| Exercise prompt |
Return, from the lines below, each one that includes the word "figure".

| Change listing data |
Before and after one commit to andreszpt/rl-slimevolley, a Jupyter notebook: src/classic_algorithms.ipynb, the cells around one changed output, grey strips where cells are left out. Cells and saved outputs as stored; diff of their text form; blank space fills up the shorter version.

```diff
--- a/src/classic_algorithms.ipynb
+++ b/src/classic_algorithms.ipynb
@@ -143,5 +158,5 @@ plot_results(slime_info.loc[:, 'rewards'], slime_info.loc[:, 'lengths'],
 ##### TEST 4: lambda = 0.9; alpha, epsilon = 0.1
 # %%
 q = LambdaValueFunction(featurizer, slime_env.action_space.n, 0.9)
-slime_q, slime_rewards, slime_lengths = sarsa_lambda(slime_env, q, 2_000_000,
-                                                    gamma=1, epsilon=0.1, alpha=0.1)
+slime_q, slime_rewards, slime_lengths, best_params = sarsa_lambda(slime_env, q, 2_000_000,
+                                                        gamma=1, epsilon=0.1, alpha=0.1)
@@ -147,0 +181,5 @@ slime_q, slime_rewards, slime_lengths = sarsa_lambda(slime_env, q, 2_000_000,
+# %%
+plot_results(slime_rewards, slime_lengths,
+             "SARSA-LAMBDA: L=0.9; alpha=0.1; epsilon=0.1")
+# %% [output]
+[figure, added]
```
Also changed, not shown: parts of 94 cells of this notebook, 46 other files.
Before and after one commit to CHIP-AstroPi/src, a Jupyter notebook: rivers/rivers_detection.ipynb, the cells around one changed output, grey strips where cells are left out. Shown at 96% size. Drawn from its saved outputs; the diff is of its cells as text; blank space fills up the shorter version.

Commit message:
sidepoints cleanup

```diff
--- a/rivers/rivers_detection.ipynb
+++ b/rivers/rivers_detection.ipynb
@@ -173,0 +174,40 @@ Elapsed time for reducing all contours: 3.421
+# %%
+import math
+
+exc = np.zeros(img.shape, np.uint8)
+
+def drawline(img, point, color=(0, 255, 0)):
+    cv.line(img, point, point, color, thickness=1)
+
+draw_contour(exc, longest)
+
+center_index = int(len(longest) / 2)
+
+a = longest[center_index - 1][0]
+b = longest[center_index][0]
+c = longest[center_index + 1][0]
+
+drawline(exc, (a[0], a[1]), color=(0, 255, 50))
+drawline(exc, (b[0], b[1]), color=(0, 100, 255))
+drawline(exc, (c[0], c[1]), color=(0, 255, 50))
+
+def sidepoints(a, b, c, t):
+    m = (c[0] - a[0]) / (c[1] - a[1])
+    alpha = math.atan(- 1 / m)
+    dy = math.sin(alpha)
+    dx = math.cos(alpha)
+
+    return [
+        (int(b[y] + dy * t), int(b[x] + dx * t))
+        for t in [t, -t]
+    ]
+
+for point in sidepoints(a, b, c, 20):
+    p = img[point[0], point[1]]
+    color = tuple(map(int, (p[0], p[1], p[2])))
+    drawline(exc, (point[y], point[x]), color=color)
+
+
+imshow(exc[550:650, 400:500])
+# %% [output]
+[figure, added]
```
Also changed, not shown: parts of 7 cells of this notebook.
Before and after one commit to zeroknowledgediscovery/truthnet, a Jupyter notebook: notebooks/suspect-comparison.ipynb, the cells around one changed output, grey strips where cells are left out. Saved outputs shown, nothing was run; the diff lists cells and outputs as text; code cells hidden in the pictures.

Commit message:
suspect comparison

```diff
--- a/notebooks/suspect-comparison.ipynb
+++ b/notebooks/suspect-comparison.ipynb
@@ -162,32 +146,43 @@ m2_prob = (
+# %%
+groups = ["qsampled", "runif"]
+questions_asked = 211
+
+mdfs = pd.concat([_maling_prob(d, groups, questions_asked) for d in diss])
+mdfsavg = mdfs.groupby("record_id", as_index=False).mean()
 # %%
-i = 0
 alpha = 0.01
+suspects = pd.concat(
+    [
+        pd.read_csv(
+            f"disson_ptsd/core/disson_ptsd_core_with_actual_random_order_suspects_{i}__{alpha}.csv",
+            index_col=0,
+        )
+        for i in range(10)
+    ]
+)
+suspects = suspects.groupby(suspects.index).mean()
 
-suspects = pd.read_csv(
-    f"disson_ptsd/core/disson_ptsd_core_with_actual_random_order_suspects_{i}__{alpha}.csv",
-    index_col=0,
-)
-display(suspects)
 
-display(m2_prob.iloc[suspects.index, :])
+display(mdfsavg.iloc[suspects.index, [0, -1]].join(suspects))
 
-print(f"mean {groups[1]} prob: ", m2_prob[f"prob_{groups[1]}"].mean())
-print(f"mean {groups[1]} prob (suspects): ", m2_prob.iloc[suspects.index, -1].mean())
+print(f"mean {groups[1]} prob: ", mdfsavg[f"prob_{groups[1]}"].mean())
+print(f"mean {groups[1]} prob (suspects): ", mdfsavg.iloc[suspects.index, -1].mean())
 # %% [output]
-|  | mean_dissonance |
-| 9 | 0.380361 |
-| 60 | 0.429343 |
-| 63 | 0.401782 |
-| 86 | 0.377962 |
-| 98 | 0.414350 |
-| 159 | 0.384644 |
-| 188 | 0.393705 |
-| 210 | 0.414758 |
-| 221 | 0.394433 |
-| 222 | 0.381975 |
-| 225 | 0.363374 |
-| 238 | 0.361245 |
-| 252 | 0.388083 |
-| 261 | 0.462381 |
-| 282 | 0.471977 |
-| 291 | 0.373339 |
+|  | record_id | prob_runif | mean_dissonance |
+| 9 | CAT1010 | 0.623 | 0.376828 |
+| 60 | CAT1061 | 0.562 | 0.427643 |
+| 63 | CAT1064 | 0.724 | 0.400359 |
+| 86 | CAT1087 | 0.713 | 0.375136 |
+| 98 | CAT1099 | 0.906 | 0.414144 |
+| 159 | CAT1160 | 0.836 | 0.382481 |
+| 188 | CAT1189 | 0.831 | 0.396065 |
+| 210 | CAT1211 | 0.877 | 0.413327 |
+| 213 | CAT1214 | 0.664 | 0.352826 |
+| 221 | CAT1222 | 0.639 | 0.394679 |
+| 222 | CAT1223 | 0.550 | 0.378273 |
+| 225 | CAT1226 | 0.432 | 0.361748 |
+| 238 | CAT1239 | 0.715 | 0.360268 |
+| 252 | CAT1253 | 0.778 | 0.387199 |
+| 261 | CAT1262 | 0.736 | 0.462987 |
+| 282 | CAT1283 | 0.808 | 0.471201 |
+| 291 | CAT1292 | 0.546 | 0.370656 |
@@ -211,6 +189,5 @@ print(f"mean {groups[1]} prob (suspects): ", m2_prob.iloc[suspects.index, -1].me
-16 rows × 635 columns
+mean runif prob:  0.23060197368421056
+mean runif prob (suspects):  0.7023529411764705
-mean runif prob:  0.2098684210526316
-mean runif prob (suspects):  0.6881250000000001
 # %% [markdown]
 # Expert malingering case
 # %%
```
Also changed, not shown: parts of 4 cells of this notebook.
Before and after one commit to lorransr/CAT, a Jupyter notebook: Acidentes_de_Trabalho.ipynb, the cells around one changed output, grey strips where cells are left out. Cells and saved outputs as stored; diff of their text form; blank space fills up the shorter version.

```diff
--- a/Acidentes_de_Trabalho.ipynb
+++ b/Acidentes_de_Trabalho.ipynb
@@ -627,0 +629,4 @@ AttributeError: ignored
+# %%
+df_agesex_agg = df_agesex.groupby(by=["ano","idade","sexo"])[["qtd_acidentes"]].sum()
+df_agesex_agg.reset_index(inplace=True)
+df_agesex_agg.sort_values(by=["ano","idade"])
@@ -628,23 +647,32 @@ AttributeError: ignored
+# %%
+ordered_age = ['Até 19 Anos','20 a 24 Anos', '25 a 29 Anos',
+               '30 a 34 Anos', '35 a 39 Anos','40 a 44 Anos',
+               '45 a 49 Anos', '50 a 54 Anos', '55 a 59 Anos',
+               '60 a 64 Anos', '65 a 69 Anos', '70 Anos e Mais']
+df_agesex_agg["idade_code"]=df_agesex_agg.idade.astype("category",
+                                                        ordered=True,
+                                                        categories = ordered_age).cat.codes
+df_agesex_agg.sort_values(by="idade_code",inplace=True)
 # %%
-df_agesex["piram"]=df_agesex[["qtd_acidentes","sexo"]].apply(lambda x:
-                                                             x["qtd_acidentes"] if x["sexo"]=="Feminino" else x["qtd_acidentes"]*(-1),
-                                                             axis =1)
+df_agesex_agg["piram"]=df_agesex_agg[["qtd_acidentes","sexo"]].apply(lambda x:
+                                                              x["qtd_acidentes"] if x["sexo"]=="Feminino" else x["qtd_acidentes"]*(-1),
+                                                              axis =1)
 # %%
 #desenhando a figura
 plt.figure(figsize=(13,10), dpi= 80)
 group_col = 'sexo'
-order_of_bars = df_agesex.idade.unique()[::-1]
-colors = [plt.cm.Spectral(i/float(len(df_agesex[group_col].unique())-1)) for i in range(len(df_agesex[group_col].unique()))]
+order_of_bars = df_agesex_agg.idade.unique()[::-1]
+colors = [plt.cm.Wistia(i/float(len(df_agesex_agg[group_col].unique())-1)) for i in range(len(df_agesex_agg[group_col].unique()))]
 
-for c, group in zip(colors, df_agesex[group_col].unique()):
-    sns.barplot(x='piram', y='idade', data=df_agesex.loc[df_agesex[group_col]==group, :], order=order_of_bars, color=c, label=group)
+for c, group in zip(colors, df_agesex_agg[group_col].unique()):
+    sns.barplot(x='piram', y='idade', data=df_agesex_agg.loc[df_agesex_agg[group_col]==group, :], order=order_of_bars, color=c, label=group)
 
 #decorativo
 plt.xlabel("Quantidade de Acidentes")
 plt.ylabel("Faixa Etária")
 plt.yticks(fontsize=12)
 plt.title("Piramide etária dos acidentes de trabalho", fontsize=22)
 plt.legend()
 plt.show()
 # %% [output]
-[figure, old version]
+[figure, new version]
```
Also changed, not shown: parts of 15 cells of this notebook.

| Expected answer |
+[figure, added]
+[figure, added]
 plt.figure(figsize=(13,10), dpi= 80)
-[figure, old version]
+[figure, new version]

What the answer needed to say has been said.